In this edition of Q&A, we sit down with Poornima Venkat, Scientific Program Manager on the Gilbert Family Foundation’s Curing NF Team. Poornima specializes in how neurofibromatosis affects the brain and is deeply involved with our Brain Tumor Initiative (BTI), which aims to identify and understand the aggressive tumors caused by NF1. Ultimately, the goal is to develop preclinical models that will lead to the development of viable treatments. Our conversation was especially fitting as May is NF Awareness Month, and Poornima feels strongly that the collaborative approach of the Curing NF team with the larger NF research community will help accelerate a cure.

Q: What inspired you to get into neuroscience?

A: I was drawn to biomedical research after witnessing the effects of stroke and cardiac disease within my family. I wanted to understand how the brain responds to injury and find novel ways to protect and repair the brain. With the guidance of incredible mentors, my research was focused on developing preclinical therapeutics for stroke. One of my key research contributions has been in advancing our understanding of the effects of brain–heart interaction after stroke.

Q: What interests you about NF work, specifically?

A: When I first heard of neurofibromatosis, I was surprised by how common it is for a rare disease, and how complex it is with so many different manifestations. Although brain tumors are rare in patients with NF1, they can have devastating outcomes depending on where they grow in the brain and whether they transform into a more aggressive tumor type. I’m specifically interested in better understanding and finding treatments for NF1-associated brain tumors outside of the optic pathway.

Poornima Venkat
Poornima Venkat, Scientific Program Manager on the Curing NF Team, was drawn to neuroscience after witnessing how stroke affected members of her family.

Q: What excites you most about the projects you’re working on?

A: The Brain Tumor Initiative (BTI) focuses on NF1-associated brain tumors outside the visual pathway, particularly on aggressive tumor types known as high-grade glioma and high-grade astrocytoma with piloid features (HGAPs). The projects supported by the BTI aim to characterize these tumors, understand clinical patterns and treatment outcomes in patients, and develop preclinical models to facilitate drug development and testing. These projects will take us a step closer towards improving the lives of NF1 patients, which is exciting.

Q: You’re a big fan of collaboration, which is also a core part of how we operate at GFF. Why do you feel this way – especially in the competitive space of scientific/medical research?

A:  When collaboration is facilitated in an intentional and systematic way, it can us reach our goals faster. We also need routine interaction and cooperation between clinicians and basic science researchers to bridge translational gaps effectively. By assembling teams with diverse expertise and perspectives, we can learn from each other’s successes and failures while also closing gaps in knowledge and techniques. Our team is committed to this approach by actively engaging with the NF research community to identify their needs and thoughtfully facilitating avenues for us to work together.

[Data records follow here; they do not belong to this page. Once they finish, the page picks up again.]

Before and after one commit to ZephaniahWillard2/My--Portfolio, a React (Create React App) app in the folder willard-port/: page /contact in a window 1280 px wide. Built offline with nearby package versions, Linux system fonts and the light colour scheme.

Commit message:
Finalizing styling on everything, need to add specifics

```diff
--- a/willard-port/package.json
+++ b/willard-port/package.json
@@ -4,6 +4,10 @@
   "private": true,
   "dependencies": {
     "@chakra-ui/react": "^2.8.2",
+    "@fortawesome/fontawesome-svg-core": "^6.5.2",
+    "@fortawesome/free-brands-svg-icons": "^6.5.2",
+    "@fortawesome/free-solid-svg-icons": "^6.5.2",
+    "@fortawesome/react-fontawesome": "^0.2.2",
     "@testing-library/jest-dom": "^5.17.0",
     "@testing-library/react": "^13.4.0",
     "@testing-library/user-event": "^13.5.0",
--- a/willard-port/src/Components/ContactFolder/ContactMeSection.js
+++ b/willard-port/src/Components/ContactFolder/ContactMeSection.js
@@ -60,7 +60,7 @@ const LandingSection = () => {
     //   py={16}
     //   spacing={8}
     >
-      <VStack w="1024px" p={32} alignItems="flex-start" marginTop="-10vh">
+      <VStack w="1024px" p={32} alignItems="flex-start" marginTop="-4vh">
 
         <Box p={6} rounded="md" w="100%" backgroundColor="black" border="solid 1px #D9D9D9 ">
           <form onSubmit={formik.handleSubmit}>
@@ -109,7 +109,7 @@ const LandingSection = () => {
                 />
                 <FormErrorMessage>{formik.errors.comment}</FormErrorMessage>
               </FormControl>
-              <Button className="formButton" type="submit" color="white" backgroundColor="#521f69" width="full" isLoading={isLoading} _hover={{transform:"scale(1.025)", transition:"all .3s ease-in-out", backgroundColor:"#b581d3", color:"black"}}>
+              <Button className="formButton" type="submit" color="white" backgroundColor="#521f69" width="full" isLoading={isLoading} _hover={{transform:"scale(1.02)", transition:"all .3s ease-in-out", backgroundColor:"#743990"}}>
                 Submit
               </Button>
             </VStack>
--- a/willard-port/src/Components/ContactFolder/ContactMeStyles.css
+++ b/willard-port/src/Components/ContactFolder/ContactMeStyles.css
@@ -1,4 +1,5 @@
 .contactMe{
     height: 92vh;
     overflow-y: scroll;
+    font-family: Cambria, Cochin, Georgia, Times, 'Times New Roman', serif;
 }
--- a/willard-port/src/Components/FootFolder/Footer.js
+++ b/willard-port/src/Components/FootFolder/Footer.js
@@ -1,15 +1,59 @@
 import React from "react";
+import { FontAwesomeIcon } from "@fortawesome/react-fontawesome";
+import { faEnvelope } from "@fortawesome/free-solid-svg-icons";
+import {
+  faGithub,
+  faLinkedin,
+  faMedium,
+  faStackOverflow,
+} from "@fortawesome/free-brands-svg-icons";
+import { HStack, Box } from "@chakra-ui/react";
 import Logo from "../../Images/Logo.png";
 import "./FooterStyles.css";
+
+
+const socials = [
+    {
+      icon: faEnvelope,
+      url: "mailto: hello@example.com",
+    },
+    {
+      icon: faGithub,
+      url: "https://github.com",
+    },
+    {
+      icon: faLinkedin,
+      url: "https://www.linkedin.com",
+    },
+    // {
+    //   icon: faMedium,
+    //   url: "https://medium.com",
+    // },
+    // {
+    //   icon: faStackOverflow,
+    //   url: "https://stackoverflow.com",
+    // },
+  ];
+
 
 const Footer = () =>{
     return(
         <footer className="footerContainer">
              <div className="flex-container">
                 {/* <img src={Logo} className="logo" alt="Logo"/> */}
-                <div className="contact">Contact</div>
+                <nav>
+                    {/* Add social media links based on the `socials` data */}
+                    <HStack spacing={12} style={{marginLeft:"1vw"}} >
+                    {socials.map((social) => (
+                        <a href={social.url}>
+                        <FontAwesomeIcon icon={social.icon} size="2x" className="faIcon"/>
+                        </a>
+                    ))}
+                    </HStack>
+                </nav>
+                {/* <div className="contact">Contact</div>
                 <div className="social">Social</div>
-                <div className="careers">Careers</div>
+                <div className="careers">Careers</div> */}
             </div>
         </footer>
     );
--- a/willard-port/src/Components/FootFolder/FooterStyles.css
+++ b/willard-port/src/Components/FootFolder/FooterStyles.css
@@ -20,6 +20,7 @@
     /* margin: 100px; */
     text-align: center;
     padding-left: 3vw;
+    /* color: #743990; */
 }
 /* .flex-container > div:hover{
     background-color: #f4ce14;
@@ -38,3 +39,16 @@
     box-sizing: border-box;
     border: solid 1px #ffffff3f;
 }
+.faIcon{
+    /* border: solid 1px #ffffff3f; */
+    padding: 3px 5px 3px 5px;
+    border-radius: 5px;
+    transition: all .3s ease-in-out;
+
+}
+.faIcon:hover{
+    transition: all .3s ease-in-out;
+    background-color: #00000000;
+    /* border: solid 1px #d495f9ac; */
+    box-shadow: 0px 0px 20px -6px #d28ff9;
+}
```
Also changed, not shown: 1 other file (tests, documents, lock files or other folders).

Q: While working at GFF, what is one thing you’ve learned that has surprised you?

A: I was surprised by how well the teams support each other and lift each other up. It’s truly inspiring to see openness and collaboration all around and the collective impact on our communities.

Q: The word on the street is that you’re a passionate Liverpool fan – tell us more about that!

A: I just love the team’s fighting spirit and their inspiring comeback stories. It was so exciting to see Liverpool play at Michigan Stadium few years back and I hope to see them play at Anfield someday!

Learn more about our efforts to raise awareness and accelerate a cure for neurofibromatosis by visiting our sister organization, NF Forward.